BY Richard Summerfield
British Airways is to be fined £183.39m by the UK’s Information Commissioner’s Office (ICO) for data protection breaches.
The fine, as set forth by the ICO, will be the largest penalty handed down since the implementation of the European Union’s (EU’s) General Data Protection Regulation (GDPR). The regulator said the company will have a chance to contest the proposed fine, which is roughly 1.5 percent of airline’s annual revenue of £11.6bn worldwide in 2018, well below the maximum rate of 4 percent that can be applied under the GDPR.
According to the ICO, weak security on the airline’s website allowed users to be diverted away to a fraudulent page, starting in June 2018. The ICO’s investigation found that the incident involved customer details including login, payment card, name, address and travel booking information of around 500,000 users had been harvested.
“People’s personal data is just that – personal,” said Information Commissioner Elizabeth Denham. “When an organisation fails to protect it from loss, damage or theft it is more than an inconvenience. That’s why the law is clear – when you are entrusted with personal data you must look after it. Those that don’t will face scrutiny from my office to check they have taken appropriate steps to protect fundamental privacy rights.”

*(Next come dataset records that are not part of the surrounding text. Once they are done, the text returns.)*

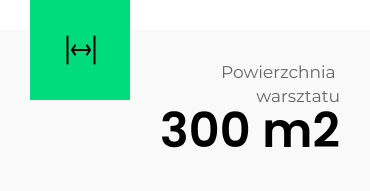
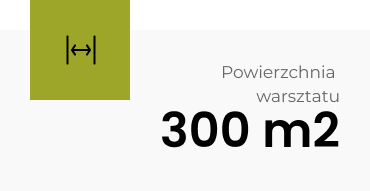
Change colors on subpages

Changed region(s): [[0.0595, 0.0, 0.3568, 0.5236]]

diff --git a/certificates.html b/certificates.html
@@ -17,7 +17,7 @@
     <div id="header"></div>
 
     <section class="certificates">
-        <h2 class="subpage-title">CERTYFIKATY</h2>
+        <h2 class="subpage-title">Certyfikaty</h2>
         <div class="gallery-sub-container">
             <div class="gallery-item"><img src="images/cert2017_small.jpg" alt="Gallery Image"></div>
             <div class="gallery-item"><img src="images/cert18001_small.jpg" alt="Gallery Image"></div>
@@ -28,7 +28,7 @@
             <div class="gallery-item"><img src="images/anticor01_small.jpg" alt="Gallery Image"></div>
             <div class="gallery-item"><img src="images/sika01_small.jpg" alt="Gallery Image"></div>
         </div>
-        <h2 class="subpage-title">LISTY REFERENCYJNE</h2>
+        <h2 class="subpage-title">Listy referencyjne</h2>
         <div class="gallery-sub-container">
             <div class="gallery-item"><img src="images/cert2017_small.jpg" alt="Gallery Image"></div>
             <div class="gallery-item"><img src="images/cert18001_small.jpg" alt="Gallery Image"></div>

diff --git a/css/contact.css b/css/contact.css
@@ -4,7 +4,7 @@
     margin-bottom: 150px;
     background-color: #fff;
     padding: 40px;
-    border-left: 6px solid #00225B;
+    border-left: 6px solid #9EA629;
 }
 
 .contact-container p {
@@ -17,7 +17,7 @@
 .contact-container p b {
     font-size: 24px;
     text-transform: uppercase;
-    color: #00225B;
+    color: black;
 }
 
 @keyframes equipmentCategoryIn {

diff --git a/contact.html b/contact.html
@@ -16,7 +16,7 @@
     <div id="header"></div>
 
     <section class="contact">
-        <h2 class="subpage-title">KONTAKT</h2>
+        <h2 class="subpage-title">Kontakt</h2>
         <div class="contact-container">
             <p><b>Przedsiębiorstwo Remontowo – Budowlane</b></p>
             <p><b>PROGRESS-BUD Bogdan Pliszka Sp. Jawna</b></p>

diff --git a/css/header-pages.css b/css/header-pages.css
@@ -1,5 +1,5 @@
 header {
-    background-color: #00225B;
+    background-color: #9EA629;
     color: white;
     padding: 1px 0;
 }
@@ -42,7 +42,7 @@ header {
         width: 100%;
         height: 100%;
         display: none;
-        background: #00225B;
+        background: #9EA629;
         padding-top: 50px;
         z-index: 2;
     }

diff --git a/css/equipment.css b/css/equipment.css
@@ -5,7 +5,7 @@
 .subpage-title {
     font-size: 64px;
     font-weight: 600;
-    color: #00225B;
+    color: black;
     margin: 60px 140px;
 }
 
@@ -33,7 +33,7 @@
 }
 
 .highlighted {
-    background-color: #EBF2FF;
+    background-color: #F9F9F9;
 }
 
 @keyframes equipmentTitleIn {

diff --git a/css/about.css b/css/about.css
@@ -82,7 +82,7 @@
     font-weight: 600;
     line-height: 40px;
     margin-bottom: 30px;
-    color: #00225B;
+    color: black;
     font-family: var(--font-secondary);
 }
 

diff --git a/css/projects.css b/css/projects.css
@@ -14,7 +14,7 @@
 .project-year h2 {
     font-size: 24px;
     font-weight: 600;
-    color: #00225B;
+    color: black;
     margin-bottom: 15px;
 }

British Airways, which has subsequently improved its security protocols, has said it will fight the ruling. The airline can appeal against the findings and scale of the fine before a final decision by the ICO. “We are surprised and disappointed in this initial finding from the ICO,” said Alex Cruz, the chair and chief executive of British Airways. “British Airways responded quickly to a criminal act to steal customers’ data. We have found no evidence of fraud/fraudulent activity on accounts linked to the theft. We apologise to our customers for any inconvenience this event caused.”
The ICO noted: “British Airways has cooperated with the ICO investigation and has made improvements to its security arrangements since these events came to light. The company will now have opportunity to make representations to the ICO as to the proposed findings and sanction.”